-- TASK REQUIREMENTS --
Could you tally the lines of the entries that carry the string "text"? Reply with the number and nothing more.

Data extracted from a collection:
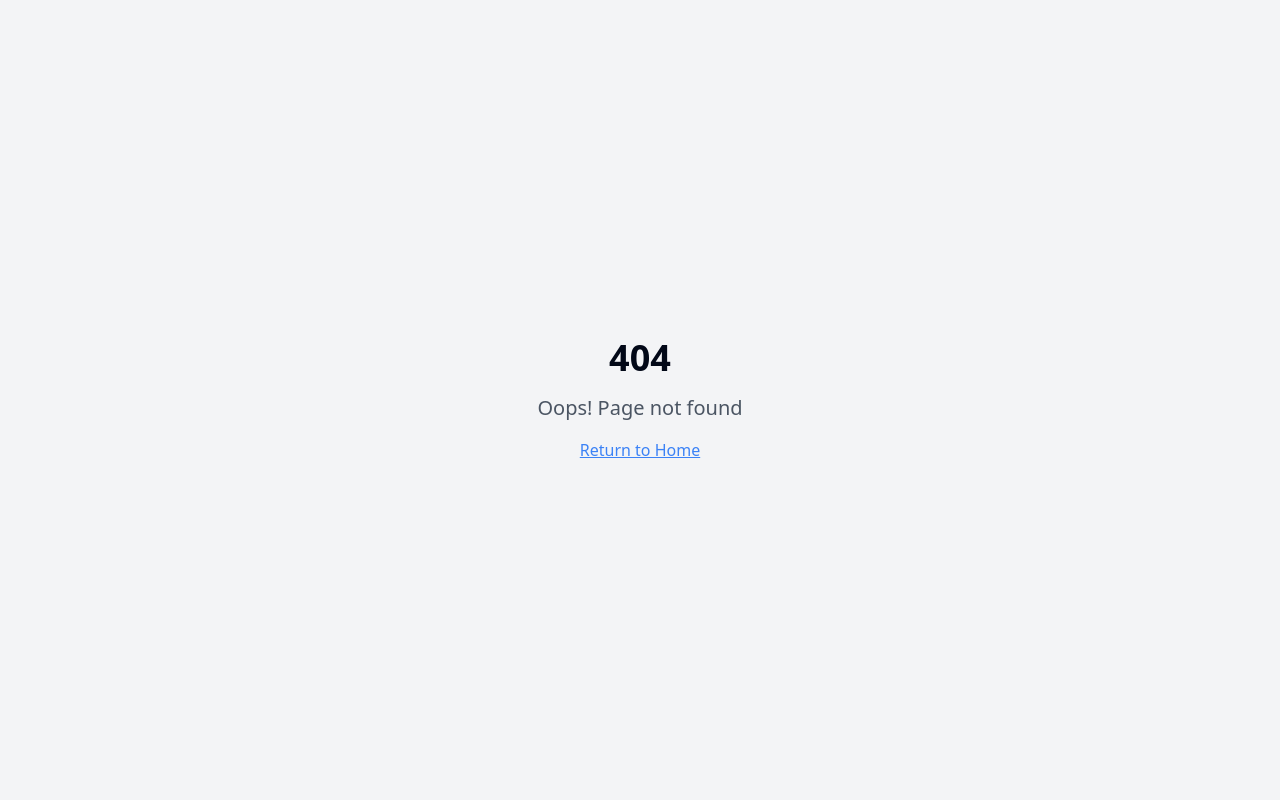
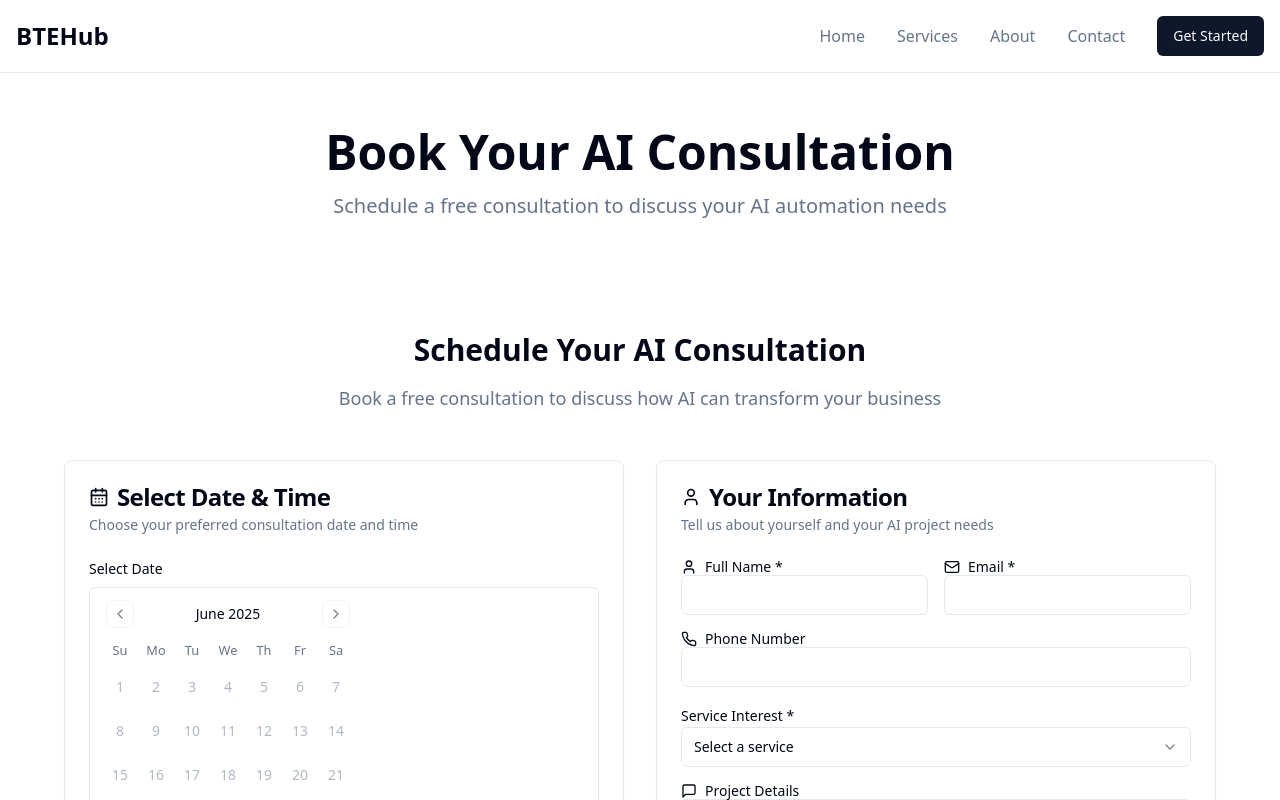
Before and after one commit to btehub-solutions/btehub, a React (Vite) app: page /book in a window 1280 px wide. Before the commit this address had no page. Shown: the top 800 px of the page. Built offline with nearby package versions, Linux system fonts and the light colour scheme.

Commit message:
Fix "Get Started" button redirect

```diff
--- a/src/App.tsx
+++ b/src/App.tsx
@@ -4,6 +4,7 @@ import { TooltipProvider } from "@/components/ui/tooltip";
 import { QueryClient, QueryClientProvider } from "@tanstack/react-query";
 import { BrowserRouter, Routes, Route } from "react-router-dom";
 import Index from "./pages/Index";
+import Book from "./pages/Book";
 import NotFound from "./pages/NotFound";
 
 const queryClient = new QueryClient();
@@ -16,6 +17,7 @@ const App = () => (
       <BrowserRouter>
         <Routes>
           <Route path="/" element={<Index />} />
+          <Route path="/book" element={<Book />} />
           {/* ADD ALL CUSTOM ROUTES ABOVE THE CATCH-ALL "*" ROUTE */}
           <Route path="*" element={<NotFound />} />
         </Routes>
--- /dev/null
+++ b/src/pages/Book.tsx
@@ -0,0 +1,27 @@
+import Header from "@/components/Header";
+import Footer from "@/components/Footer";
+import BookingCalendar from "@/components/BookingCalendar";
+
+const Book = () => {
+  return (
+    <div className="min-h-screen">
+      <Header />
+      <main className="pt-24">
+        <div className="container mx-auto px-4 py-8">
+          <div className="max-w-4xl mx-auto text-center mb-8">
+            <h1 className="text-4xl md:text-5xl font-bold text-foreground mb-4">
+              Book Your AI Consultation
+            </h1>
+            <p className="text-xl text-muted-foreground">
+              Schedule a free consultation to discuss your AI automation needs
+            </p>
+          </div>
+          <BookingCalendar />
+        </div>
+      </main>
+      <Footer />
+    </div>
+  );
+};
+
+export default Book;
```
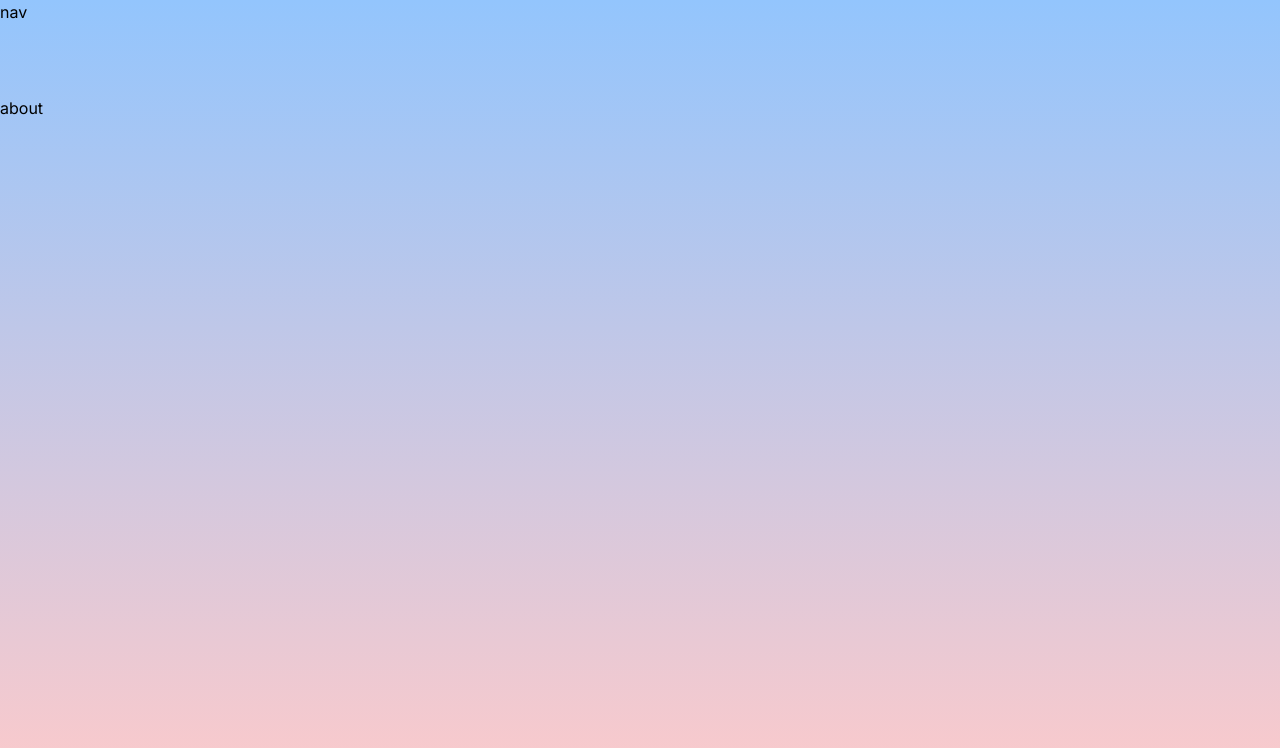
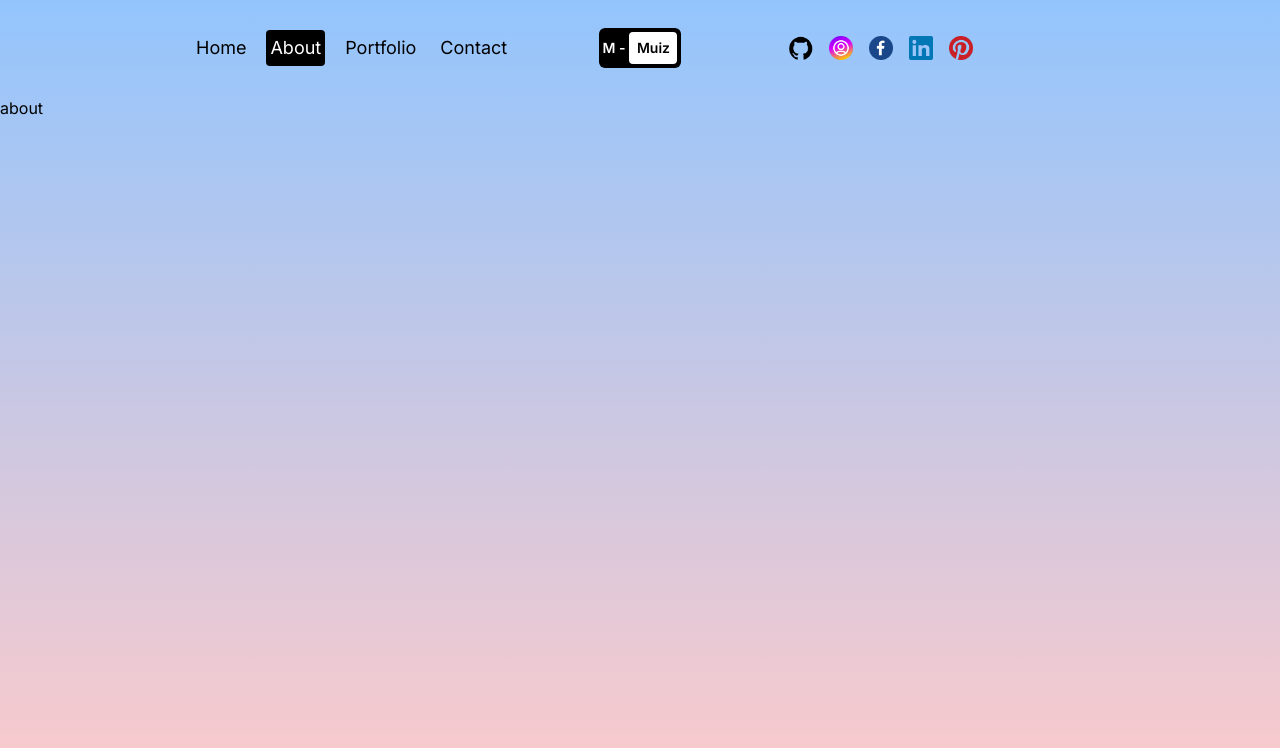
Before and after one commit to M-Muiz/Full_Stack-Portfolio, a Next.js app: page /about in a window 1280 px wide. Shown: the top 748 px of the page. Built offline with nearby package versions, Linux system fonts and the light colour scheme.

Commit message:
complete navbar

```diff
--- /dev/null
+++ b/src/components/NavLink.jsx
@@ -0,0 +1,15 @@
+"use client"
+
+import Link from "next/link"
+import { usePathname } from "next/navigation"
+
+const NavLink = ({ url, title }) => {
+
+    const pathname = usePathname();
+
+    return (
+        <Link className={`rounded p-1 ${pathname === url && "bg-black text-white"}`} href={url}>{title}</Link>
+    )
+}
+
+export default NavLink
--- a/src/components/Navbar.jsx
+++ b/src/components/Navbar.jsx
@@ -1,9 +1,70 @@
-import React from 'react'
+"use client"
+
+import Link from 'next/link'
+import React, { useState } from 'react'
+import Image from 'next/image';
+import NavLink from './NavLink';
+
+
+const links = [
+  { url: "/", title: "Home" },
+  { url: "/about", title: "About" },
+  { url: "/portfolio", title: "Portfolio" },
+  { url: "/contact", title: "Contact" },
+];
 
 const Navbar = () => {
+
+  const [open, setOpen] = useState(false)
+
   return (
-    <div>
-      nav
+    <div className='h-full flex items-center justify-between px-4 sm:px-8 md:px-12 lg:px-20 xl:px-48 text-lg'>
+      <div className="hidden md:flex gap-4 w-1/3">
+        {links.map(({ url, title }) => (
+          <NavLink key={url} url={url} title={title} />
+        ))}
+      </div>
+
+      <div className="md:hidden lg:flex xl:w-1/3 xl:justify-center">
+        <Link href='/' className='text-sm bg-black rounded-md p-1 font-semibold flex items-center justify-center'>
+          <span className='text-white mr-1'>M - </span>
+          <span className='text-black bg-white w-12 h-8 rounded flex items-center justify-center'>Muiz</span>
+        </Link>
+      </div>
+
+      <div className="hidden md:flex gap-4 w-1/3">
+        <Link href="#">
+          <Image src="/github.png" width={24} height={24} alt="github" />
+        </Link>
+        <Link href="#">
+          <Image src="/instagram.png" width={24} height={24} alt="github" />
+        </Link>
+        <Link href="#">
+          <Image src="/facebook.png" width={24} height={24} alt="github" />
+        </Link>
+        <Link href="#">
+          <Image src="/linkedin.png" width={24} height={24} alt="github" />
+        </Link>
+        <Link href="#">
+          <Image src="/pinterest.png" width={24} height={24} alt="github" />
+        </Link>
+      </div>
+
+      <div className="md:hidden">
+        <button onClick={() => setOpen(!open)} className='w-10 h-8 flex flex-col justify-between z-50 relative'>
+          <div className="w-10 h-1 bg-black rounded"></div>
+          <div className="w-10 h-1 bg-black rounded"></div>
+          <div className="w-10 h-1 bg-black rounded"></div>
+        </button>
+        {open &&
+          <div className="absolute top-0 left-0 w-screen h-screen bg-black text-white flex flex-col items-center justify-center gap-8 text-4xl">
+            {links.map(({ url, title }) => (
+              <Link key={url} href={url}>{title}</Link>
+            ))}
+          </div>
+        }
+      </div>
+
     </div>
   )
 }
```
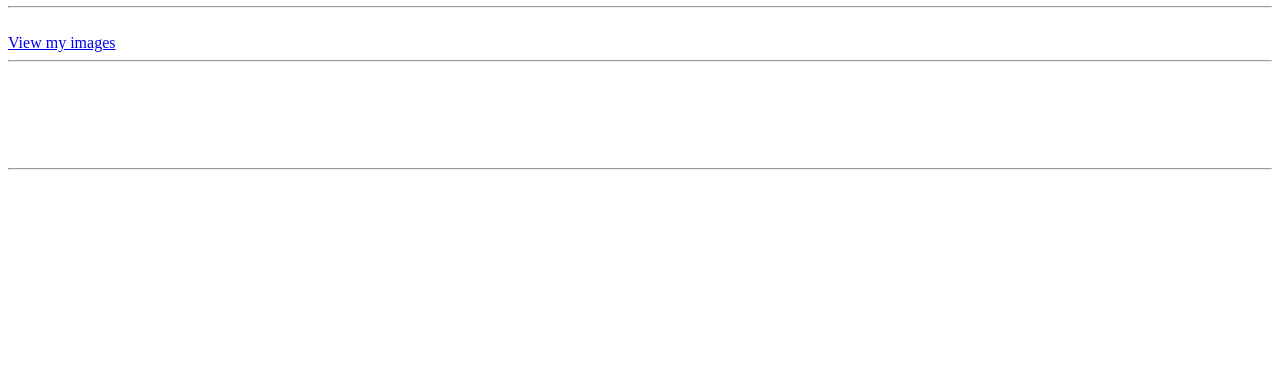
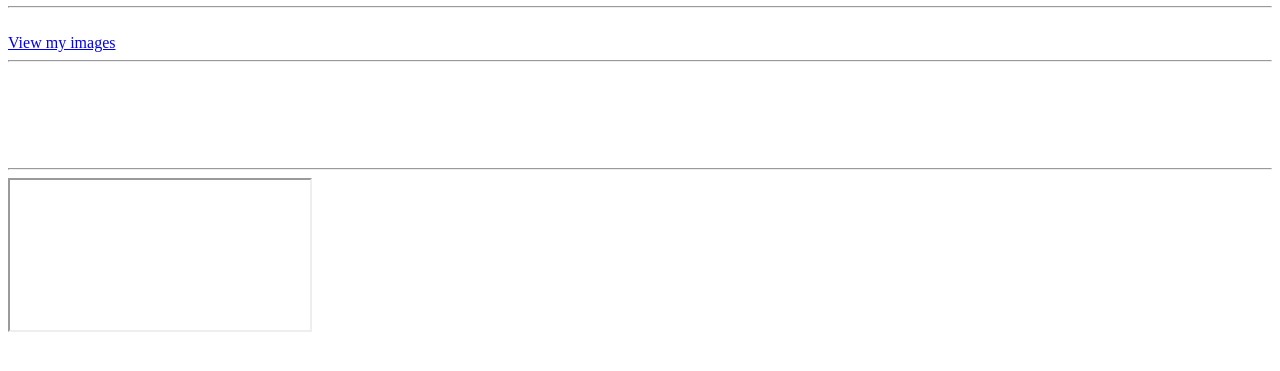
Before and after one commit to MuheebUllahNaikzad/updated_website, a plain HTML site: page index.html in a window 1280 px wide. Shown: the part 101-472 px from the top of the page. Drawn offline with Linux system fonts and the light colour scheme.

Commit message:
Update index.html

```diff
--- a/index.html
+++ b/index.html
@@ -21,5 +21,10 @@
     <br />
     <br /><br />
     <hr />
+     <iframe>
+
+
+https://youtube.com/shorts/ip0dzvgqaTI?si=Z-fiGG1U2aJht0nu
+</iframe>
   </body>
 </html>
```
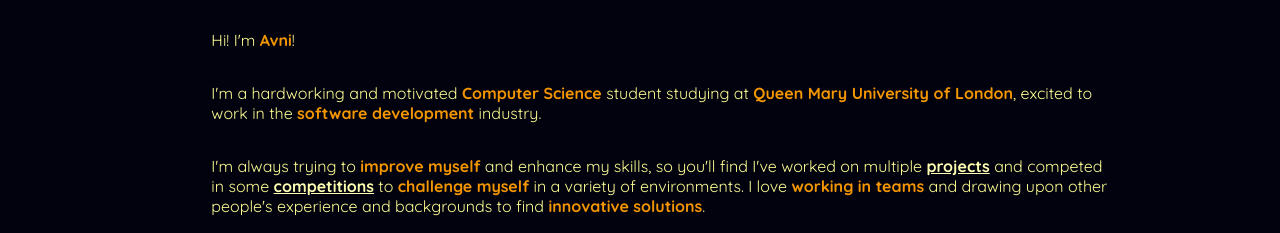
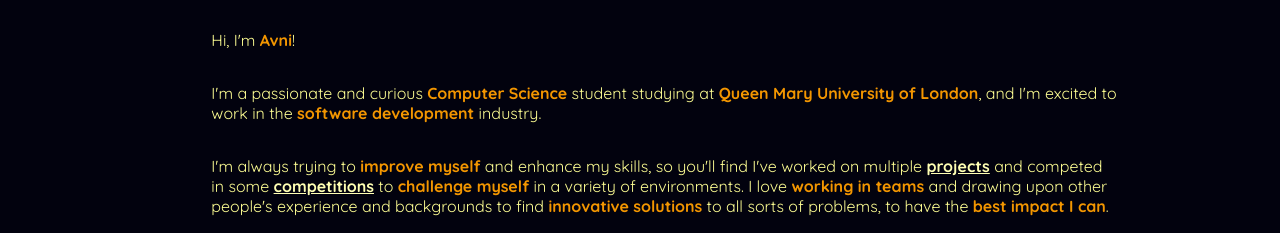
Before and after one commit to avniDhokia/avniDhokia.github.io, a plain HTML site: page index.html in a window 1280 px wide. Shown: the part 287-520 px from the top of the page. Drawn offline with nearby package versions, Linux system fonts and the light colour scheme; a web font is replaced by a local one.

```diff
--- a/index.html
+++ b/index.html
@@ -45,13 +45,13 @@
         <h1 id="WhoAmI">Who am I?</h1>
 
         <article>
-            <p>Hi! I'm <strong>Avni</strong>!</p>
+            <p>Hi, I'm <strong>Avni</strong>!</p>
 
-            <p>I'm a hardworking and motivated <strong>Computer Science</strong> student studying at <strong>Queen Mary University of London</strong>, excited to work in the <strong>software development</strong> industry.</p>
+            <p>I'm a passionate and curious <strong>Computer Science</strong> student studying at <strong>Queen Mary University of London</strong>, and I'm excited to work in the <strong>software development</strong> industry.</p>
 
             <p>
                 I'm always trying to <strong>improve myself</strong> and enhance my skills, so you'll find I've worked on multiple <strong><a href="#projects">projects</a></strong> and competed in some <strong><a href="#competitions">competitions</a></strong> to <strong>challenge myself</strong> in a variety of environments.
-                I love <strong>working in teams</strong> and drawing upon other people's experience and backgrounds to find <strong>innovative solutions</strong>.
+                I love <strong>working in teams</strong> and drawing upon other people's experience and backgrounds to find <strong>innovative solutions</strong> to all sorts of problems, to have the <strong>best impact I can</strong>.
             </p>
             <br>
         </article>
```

-- ANSWER FOR THIS EXERCISE --
9